Robinson, a professor who led the National Oceanic and Atmospheric Administration's Center for Coastal and Marine Ecosystems at FAMU, will be paid $385,000 a year under the contract, which also provides a $3,500 monthly housing allowance and $1,200 a month for a vehicle allowance.

As part of the agreement, Robinson will develop a set of goals for his presidency that will be presented to the trustees at their November meeting.

Robinson previously served as FAMU's interim president from 2012 to 2014 and as the school's chief operating officer in 2007.

Robinson's appointment is subject to a confirmation vote by the state university system's Board of Governors.

Meanwhile, FAMU trustees learned that Mangum has yet to sign an agreement that sets the conditions for the end of her presidency.

Adrienne Conrad, outside counsel for the board, described minor modifications that have been made to the agreement at the request of Mangum and her attorney.

Conrad said she was "hopeful" but not "confident" that Mangum would sign the revised agreement shortly.

The trustees, with some expressing irritation at the delay, agreed to set a deadline for next Thursday for Mangum's approval of the deal.

If Mangum does not sign the agreement by then, the board has authorized a special presidential leadership committee to develop a new recommendation on handling the end of Mangum's presidency.

Thomas Dortch, a trustee who heads the special committee, said a new agreement could eliminate some of the "extra" concessions the board made in the Sept. 15 proposal, including payments for legal fees and moving expenses.

Dortch said it was possible a revised agreement would end Mangum's presidency under the strict terms of her original employment contract.

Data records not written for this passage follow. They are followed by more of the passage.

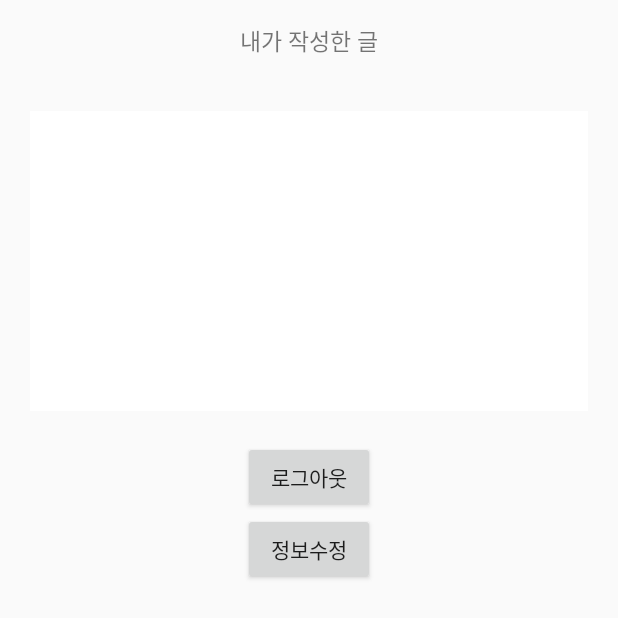
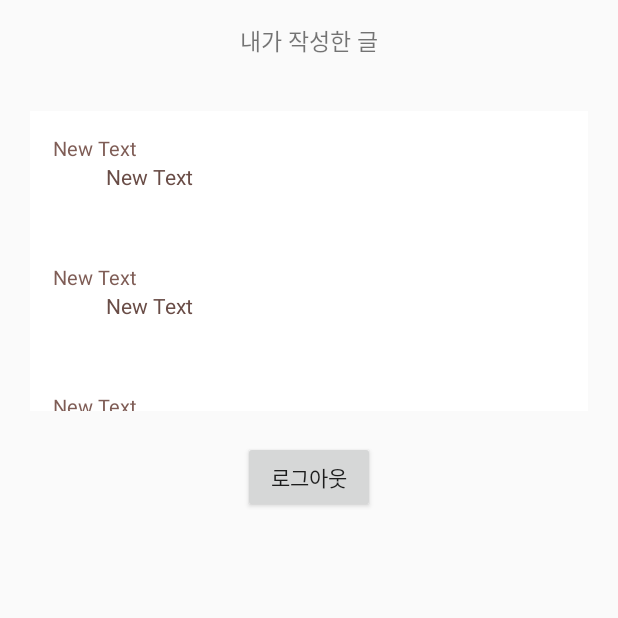
Before and after one commit to Leejieun3001/KIKEE, an Android app: the layout fragment_my_page.xml on its own in the app's theme, with its tools: preview values and no code run, on a phone screen of 412 x 824 dp. Shown: the top 618 px of the screen. Run offline under Robolectric (Android 15) with nearby library versions, the phone set to English and light mode, and no system bars; Roboto replaces fonts that are not available here.

Commit message:
안드로이드 마이페이지 구현

```diff
--- a/FRONTEND/app/src/main/java/kidskeeper/sungshin/or/kr/kikee/Adult/Community/CommunityFragment.java
+++ b/FRONTEND/app/src/main/java/kidskeeper/sungshin/or/kr/kikee/Adult/Community/CommunityFragment.java
@@ -41,7 +41,6 @@ public class CommunityFragment extends Fragment {
     @BindView(R.id.reviewlist_floatingbutton_fab)
     FloatingActionButton addNotice;
 
-    private boolean flag = true;
     String TAG = "CommunityFragment";
     private NetworkService service;
 
--- a/FRONTEND/app/src/main/java/kidskeeper/sungshin/or/kr/kikee/Network/NetworkService.java
+++ b/FRONTEND/app/src/main/java/kidskeeper/sungshin/or/kr/kikee/Network/NetworkService.java
@@ -49,6 +49,10 @@ public interface NetworkService {
     @GET("/board/total")
     Call<BoardListReult> getBoardListResult();
 
+
+    @GET("/board/total/mine")
+    Call<BoardListReult> getMineBoardResult(@Query("user_idx") String user_idx);
+
     @POST("/board")
     Call<BoardDetailResult> getBoardDetailResult(@Body BoardDetail boardDetail);
 
--- a/FRONTEND/app/src/main/res/layout/fragment_my_page.xml
+++ b/FRONTEND/app/src/main/res/layout/fragment_my_page.xml
@@ -15,11 +15,12 @@
         android:textSize="15sp" />
 
     <android.support.v7.widget.RecyclerView
-        android:id="@+id/my_landmark_recyclerView_userrecyclerview"
+        android:id="@+id/mypage_recyvlerview_recyclerview"
         android:layout_width="match_parent"
         android:layout_height="200dp"
         android:layout_margin="20dp"
-        android:background="@color/colorWhite"></android.support.v7.widget.RecyclerView>
+        android:background="@color/colorWhite"
+        tools:listitem="@layout/item_my_board"></android.support.v7.widget.RecyclerView>
 
     <Button
         android:id="@+id/mypage_button_logout"
@@ -28,10 +29,4 @@
         android:layout_gravity="center"
         android:text="로그아웃" />
 
-    <Button
-        android:id="@+id/mypage_button_mypage"
-        android:layout_width="wrap_content"
-        android:layout_height="wrap_content"
-        android:layout_gravity="center"
-        android:text="정보수정" />
 </LinearLayout>
--- a/FRONTEND/app/src/main/res/layout/item_my_board.xml
+++ b/FRONTEND/app/src/main/res/layout/item_my_board.xml
@@ -1,6 +1,28 @@
 <?xml version="1.0" encoding="utf-8"?>
 <LinearLayout xmlns:android="http://schemas.android.com/apk/res/android"
+    android:id="@+id/itemreview_layout_layout"
     android:layout_width="match_parent"
-    android:layout_height="match_parent">
+    android:layout_height="55dp"
+    android:layout_margin="15dp"
+    android:background="@color/colorWhite"
+    android:orientation="vertical">
 
+
+    <TextView
+        android:id="@+id/my_board_textview_title"
+        android:layout_width="wrap_content"
+        android:layout_height="wrap_content"
+        android:text="New Text"
+        android:textColor="@color/colorPrimaryDark"
+        android:textSize="13dp" />
+
+
+    <TextView
+        android:id="@+id/my_board_textview_content"
+        android:layout_width="wrap_content"
+        android:layout_height="match_parent"
+        android:layout_marginStart="35dp"
+        android:text="New Text"
+        android:textColor="#694C46"
+        android:textSize="14dp" />
 </LinearLayout>
```
Also changed, not shown: FRONTEND/app/src/main/java/kidskeeper/sungshin/or/kr/kikee/Adult/Mypage/MineBoradAdpater.java (added, +78 -0 lines), FRONTEND/app/src/main/java/kidskeeper/sungshin/or/kr/kikee/Adult/Mypage/MyPageFragment.java (+90 -4 lines).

"I think we have negotiated in good faith," said Kelvin Lawson, chairman of the trustees. "We want to be respectful as we deal with Dr. Mangum and her team, but at the same time we have a responsibility to move this university forward."